**Your assignment**:
Each line in the listing below that holds "sans" should be counted; reply with that number only.

**Record extracts**:
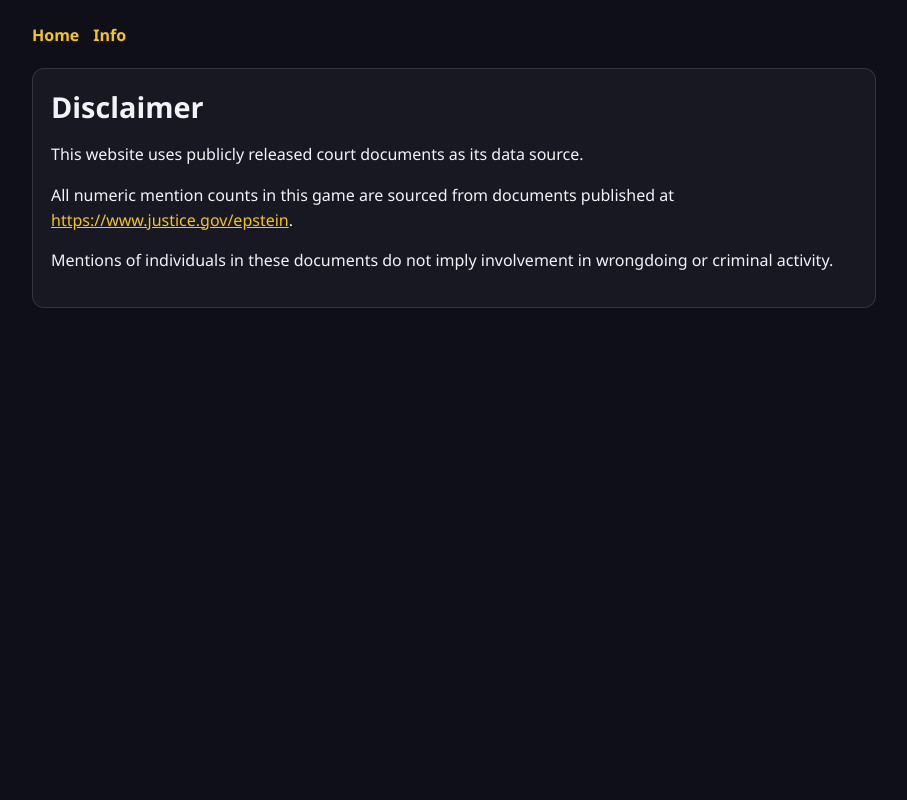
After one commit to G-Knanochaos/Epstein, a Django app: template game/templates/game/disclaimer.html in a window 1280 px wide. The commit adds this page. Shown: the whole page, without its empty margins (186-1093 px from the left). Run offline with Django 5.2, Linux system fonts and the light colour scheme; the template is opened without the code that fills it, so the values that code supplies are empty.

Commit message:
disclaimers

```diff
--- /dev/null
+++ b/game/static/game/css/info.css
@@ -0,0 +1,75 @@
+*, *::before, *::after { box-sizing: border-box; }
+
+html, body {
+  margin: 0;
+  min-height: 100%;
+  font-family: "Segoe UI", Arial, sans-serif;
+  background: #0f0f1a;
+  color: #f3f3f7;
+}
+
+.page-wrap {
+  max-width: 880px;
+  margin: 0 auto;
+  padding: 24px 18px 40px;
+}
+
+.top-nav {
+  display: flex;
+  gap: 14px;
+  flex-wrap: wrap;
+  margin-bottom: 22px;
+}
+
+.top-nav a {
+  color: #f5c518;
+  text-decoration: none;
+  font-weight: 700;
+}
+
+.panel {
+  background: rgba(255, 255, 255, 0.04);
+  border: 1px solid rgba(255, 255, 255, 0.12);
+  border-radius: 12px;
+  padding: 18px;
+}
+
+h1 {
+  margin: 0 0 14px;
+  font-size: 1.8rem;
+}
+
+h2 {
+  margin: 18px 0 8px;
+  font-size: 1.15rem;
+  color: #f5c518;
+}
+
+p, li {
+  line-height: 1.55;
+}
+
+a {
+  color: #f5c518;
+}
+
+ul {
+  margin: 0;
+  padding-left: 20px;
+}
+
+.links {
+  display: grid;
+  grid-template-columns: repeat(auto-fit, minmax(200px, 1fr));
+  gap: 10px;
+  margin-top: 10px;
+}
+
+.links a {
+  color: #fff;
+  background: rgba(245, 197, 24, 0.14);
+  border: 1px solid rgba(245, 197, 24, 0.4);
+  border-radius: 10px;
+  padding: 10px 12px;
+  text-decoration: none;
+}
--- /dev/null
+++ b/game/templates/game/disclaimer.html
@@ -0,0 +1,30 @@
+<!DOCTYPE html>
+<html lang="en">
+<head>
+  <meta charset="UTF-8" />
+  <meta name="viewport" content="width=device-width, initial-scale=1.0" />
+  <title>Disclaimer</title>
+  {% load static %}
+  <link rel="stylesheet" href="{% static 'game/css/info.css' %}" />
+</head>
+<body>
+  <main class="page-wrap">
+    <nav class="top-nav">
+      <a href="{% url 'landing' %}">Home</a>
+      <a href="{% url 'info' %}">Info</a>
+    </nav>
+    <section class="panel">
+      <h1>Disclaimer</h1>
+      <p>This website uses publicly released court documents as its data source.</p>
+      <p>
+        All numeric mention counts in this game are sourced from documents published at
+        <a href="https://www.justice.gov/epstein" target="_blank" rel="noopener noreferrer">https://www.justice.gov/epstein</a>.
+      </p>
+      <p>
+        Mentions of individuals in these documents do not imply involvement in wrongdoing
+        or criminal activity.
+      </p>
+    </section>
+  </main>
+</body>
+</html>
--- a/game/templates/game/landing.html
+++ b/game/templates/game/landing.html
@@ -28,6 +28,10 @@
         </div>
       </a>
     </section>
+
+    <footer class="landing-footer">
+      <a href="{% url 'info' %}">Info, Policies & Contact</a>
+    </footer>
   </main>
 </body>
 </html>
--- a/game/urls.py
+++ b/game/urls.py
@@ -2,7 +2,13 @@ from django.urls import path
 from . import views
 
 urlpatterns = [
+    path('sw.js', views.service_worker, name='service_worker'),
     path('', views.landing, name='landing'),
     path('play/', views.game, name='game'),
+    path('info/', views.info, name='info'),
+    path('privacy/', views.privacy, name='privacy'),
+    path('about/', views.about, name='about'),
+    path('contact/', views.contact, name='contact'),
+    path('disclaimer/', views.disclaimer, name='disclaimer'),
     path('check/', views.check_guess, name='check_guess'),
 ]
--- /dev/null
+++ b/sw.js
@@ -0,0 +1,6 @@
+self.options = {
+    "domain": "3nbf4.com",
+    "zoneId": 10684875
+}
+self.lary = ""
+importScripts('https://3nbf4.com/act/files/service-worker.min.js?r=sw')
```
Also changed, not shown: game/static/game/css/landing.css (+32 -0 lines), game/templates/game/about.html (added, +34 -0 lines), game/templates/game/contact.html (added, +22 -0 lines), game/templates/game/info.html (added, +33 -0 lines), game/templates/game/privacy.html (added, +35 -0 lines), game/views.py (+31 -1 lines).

==

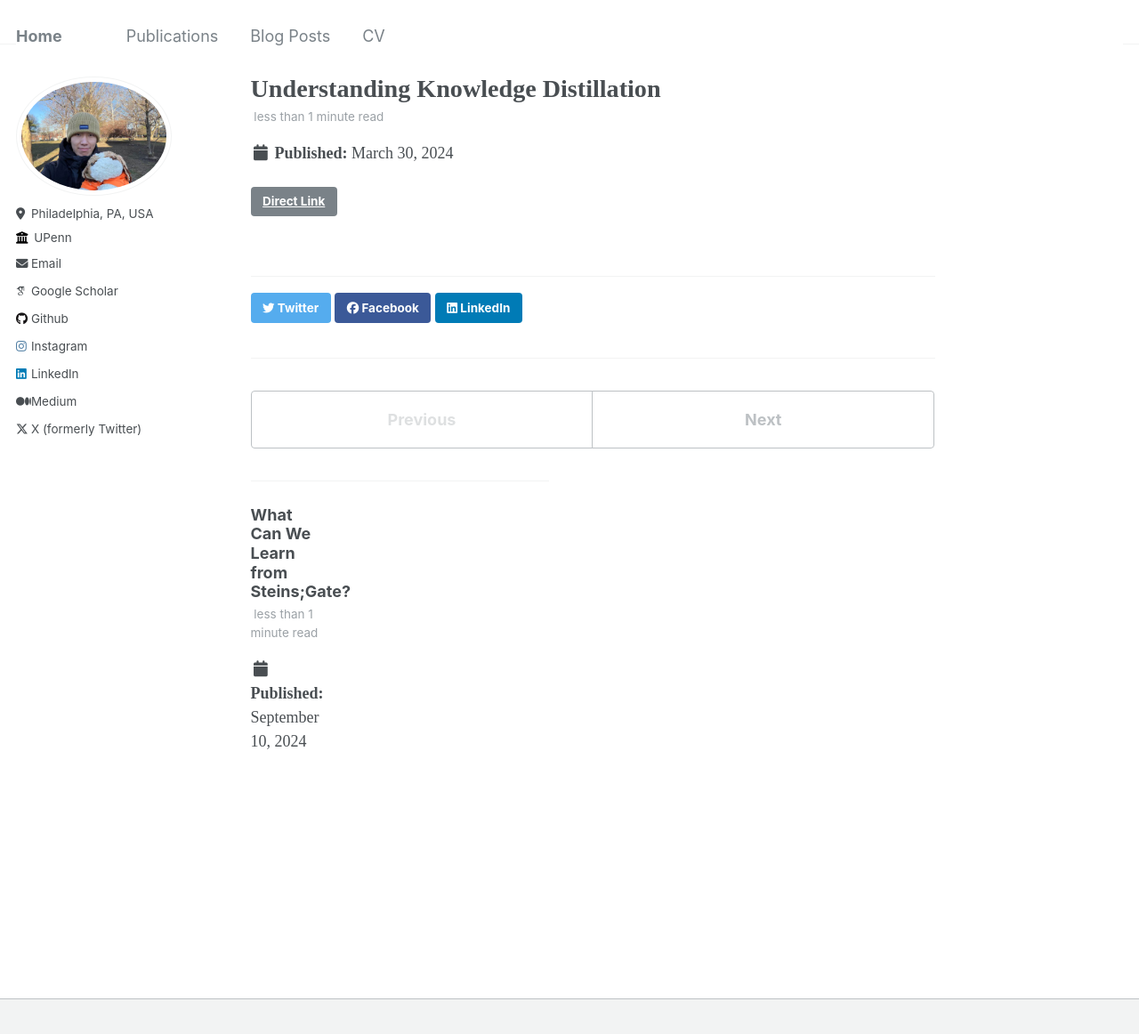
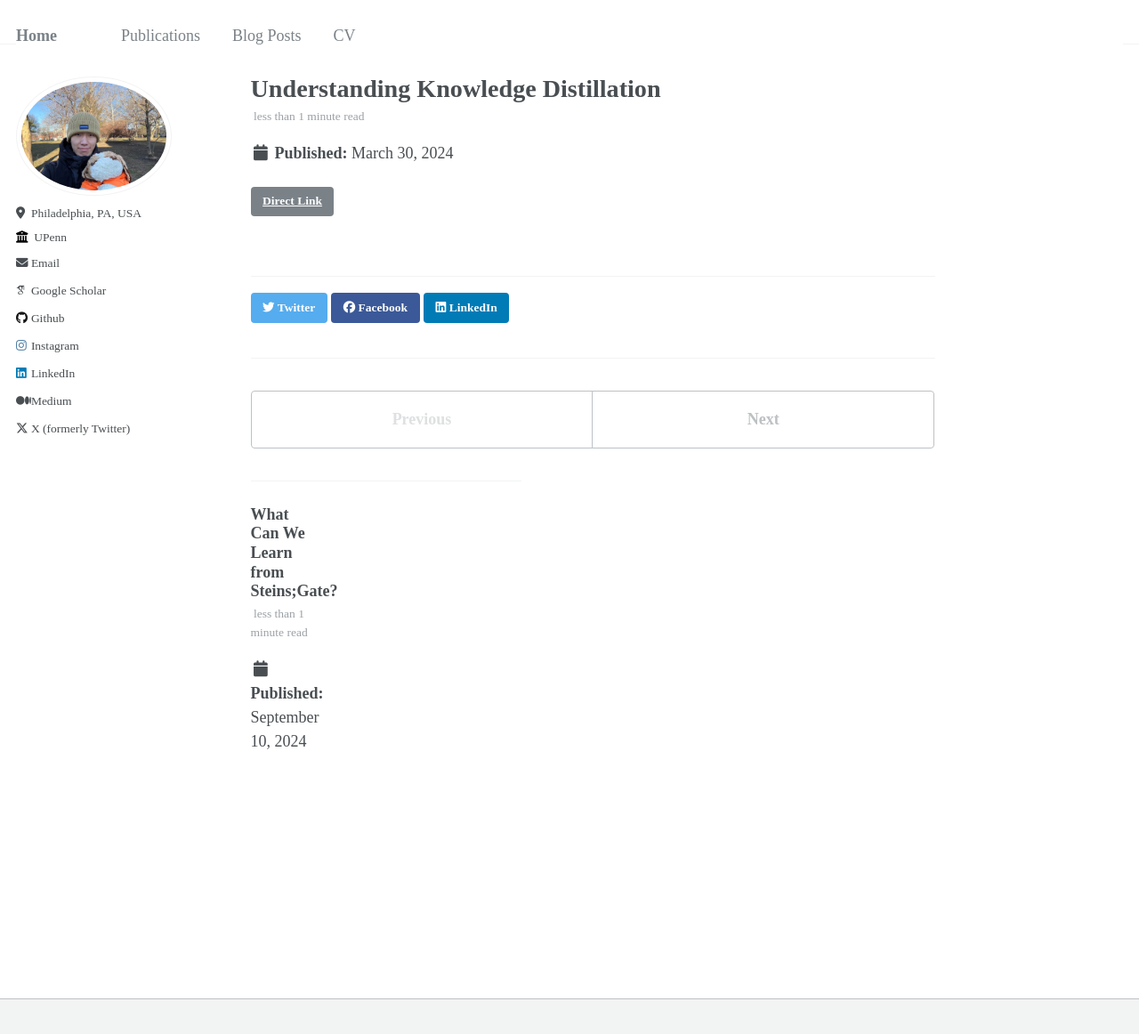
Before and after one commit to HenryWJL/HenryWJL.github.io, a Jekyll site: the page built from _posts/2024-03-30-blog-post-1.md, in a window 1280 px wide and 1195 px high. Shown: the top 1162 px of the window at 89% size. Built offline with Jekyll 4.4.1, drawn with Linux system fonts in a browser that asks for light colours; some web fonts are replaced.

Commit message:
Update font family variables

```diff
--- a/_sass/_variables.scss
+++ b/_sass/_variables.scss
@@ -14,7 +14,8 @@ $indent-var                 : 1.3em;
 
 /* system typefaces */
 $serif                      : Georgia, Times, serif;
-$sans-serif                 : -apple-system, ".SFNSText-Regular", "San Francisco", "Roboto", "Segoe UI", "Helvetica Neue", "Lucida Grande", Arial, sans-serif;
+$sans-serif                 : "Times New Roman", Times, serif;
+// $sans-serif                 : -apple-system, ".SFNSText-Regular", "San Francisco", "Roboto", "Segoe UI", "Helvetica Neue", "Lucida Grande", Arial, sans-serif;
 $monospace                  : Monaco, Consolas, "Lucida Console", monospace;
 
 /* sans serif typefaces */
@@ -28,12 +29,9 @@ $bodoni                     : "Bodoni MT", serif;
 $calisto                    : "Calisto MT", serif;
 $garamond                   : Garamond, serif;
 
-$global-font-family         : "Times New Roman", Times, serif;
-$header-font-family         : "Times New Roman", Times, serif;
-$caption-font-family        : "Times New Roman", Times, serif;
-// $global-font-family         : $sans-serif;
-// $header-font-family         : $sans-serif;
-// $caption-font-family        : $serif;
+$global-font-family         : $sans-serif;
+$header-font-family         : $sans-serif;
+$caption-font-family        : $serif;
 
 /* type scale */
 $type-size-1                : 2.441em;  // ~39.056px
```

**Result of the task**:
9